text-only page produced automatically by LIFT Text Transcoder Skip all navigation and go to page contentSkip top navigation and go to directorate navigationSkip top navigation and go to page navigation
National Science Foundation Home National Science Foundation - Biological Sciences (BIO)
Integrative Organismal Systems (IOS)
design element
IOS Home
About IOS
Funding Opportunities
Awards
News
Events
Discoveries
Publications
Career Opportunities
Examples of Broader Impacts
Supplements & Other Opportunities
See Additional IOS Resources
View IOS Staff
BIO Organizations
Biological Infrastructure (DBI)
Environmental Biology (DEB)
Emerging Frontiers (EF)
Integrative Organismal Systems (IOS)
Molecular and Cellular Biosciences (MCB)
Proposals and Awards
Proposal and Award Policies and Procedures Guide
  Introduction
Proposal Preparation and Submission
bullet Grant Proposal Guide
  bullet Grants.gov Application Guide
Award and Administration
bullet Award and Administration Guide
Award Conditions
Other Types of Proposals
Merit Review
NSF Outreach
Policy Office
Additional IOS Resources
BIO Dear Colleague Letters
BIO Reports
Interdisciplinary Research
Merit Review
Merit Review Broader Impacts Criterion: Representative Activities
Image Credits
Other Site Features
Special Reports
Research Overviews
Multimedia Gallery
Classroom Resources
NSF-Wide Investments

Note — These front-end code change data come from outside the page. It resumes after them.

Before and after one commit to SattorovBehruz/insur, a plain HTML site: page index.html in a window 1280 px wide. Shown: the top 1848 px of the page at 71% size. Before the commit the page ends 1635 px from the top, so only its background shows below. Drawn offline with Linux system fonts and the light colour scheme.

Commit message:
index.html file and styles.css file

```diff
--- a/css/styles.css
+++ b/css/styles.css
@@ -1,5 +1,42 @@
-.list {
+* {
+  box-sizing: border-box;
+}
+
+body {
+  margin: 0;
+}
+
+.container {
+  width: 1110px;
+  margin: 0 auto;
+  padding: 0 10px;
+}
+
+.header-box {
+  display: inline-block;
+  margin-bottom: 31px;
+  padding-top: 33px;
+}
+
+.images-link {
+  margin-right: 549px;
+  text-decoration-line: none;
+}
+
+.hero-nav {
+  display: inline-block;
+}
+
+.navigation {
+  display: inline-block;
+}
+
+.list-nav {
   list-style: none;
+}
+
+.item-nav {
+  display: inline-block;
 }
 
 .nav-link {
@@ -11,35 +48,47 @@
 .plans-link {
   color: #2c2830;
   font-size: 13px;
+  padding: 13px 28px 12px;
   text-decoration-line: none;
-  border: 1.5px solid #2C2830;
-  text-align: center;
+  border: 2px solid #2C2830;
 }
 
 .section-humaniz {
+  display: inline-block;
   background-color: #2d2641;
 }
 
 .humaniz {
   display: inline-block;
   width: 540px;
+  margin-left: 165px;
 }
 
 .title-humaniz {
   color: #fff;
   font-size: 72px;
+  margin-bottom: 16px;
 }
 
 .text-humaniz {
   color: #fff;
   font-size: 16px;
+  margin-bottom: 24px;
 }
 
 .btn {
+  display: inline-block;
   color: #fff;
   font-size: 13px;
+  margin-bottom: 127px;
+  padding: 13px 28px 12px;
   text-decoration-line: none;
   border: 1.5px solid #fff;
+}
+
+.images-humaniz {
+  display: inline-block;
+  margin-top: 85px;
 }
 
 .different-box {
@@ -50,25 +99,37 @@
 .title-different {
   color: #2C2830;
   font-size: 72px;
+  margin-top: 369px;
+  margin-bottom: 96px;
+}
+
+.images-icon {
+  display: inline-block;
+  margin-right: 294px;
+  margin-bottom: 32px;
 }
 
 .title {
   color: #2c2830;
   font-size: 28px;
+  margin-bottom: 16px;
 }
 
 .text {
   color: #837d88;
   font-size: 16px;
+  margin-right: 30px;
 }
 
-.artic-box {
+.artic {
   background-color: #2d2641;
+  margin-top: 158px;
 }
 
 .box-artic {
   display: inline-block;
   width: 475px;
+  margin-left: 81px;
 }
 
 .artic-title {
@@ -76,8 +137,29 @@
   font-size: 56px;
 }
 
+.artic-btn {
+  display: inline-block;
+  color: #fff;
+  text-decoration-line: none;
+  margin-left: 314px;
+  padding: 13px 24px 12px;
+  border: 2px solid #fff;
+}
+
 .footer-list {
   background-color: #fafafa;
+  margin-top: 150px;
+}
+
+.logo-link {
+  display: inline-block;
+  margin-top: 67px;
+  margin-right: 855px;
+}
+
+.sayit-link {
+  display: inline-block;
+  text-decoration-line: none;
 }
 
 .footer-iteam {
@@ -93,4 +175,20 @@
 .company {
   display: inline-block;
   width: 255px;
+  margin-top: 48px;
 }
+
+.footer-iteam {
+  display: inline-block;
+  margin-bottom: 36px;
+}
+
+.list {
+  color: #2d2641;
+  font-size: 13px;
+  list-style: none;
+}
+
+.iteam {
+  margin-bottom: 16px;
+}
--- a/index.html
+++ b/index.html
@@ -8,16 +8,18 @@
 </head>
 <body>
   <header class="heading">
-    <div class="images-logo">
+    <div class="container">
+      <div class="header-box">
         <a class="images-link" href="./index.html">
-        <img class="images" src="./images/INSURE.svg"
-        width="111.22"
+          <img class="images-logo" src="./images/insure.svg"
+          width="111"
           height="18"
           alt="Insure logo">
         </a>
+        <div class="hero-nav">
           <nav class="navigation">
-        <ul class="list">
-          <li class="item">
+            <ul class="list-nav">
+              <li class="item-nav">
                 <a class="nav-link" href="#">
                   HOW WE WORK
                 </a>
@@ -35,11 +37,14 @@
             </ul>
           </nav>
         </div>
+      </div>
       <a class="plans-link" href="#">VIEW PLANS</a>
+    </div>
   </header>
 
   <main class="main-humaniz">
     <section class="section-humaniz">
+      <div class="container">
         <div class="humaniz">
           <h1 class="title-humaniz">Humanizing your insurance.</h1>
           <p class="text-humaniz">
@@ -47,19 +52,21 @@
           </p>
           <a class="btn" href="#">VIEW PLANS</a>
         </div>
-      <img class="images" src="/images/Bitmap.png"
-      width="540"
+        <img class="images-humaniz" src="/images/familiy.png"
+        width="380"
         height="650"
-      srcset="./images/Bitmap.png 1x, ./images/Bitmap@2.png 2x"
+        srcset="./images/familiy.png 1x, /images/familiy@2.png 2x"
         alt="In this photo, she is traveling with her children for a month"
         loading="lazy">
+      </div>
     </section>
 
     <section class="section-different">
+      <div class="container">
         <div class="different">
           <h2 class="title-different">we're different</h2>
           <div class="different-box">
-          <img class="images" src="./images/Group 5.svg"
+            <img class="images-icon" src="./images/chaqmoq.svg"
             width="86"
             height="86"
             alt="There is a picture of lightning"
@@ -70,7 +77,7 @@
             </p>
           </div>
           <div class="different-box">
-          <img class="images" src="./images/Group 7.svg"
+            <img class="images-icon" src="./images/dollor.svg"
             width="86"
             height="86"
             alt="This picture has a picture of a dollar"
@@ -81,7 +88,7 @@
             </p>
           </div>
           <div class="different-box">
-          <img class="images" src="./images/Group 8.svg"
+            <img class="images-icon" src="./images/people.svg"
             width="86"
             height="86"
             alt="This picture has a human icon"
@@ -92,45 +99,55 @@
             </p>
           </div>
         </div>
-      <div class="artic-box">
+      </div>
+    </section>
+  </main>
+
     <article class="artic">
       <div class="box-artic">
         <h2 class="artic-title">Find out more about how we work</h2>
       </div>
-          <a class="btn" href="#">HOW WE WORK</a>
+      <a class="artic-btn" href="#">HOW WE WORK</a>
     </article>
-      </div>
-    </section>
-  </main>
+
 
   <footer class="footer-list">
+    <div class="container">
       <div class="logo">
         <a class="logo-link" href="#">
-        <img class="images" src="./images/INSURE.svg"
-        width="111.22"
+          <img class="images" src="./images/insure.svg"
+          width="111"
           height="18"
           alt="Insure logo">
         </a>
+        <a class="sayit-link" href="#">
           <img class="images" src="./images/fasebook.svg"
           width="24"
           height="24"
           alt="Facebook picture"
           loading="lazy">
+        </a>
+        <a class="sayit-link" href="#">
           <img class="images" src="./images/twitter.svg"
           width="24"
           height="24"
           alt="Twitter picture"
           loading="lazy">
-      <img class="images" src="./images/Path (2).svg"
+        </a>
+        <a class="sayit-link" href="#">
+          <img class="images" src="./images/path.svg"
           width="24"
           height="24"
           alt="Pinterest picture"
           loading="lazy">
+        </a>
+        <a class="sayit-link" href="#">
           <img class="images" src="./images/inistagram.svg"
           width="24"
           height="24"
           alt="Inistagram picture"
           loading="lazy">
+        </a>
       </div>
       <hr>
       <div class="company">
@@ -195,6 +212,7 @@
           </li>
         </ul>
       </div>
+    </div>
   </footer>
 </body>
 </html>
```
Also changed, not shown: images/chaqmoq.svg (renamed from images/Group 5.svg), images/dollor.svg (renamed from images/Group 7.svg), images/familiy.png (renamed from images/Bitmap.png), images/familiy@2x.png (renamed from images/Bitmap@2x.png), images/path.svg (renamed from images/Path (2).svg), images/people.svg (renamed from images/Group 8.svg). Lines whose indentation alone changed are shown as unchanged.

Email this pagePrint this page
All Images


Press Release 13-148
Ocean acidification: Making new discoveries through National Science Foundation research grants

Acidifying marine ecosystems of increasing concern

Back to article | Note about images

Photo of anemones and symbiotic algae.

NSF awardees will study how ocean acidification affects anemones and symbiotic algae.

Credit: NOAA


Download the high-resolution JPG version of the image. (3 MB)

Use your mouse to right-click (Mac users may need to Ctrl-click) the link above and choose the option that will save the file or target to your computer.

NSF Ocean Sciences Division Director David Conover answers questions about ocean acidification.

Credit: NSF

 

Join scientists studying ocean acidification aboard the research vessel Oceanus.

Credit: Woods Hole Oceanographic Institution

 

Photo of coral reef and fish

Decreased ocean pH will affect coral reef habitats and the organisms that call them home.

Credit: NOAA


Download the high-resolution JPG version of the image. (17.2 MB)

Use your mouse to right-click (Mac users may need to Ctrl-click) the link above and choose the option that will save the file or target to your computer.

Encrusting red algae

Encrusting red algae are likely to be affected by ocean acidification.

Credit: NOAA


Download the high-resolution JPG version of the image. (727 KB)

Use your mouse to right-click (Mac users may need to Ctrl-click) the link above and choose the option that will save the file or target to your computer.

floating marine snail

Ocean acidification harms the shells of floating marine snails called pteropods.

Credit: NOAA


Download the high-resolution JPG version of the image. (142 KB)

Use your mouse to right-click (Mac users may need to Ctrl-click) the link above and choose the option that will save the file or target to your computer.

Organisms in estuaries, where rivers meet the seas, are affected by ocean acidification.

Organisms in estuaries, where rivers meet the seas, are affected by ocean acidification.

Credit: NOAA


Download the high-resolution JPG version of the image. (1.3 MB)

Use your mouse to right-click (Mac users may need to Ctrl-click) the link above and choose the option that will save the file or target to your computer.

diatoms, marine phytoplankton

Marine phytoplankton such as diatoms may evolve in acidified conditions.

Credit: California Academy of Sciences


Download the high-resolution JPG version of the image. (1.4 MB)

Use your mouse to right-click (Mac users may need to Ctrl-click) the link above and choose the option that will save the file or target to your computer.



Email this pagePrint this page
Back to Top of page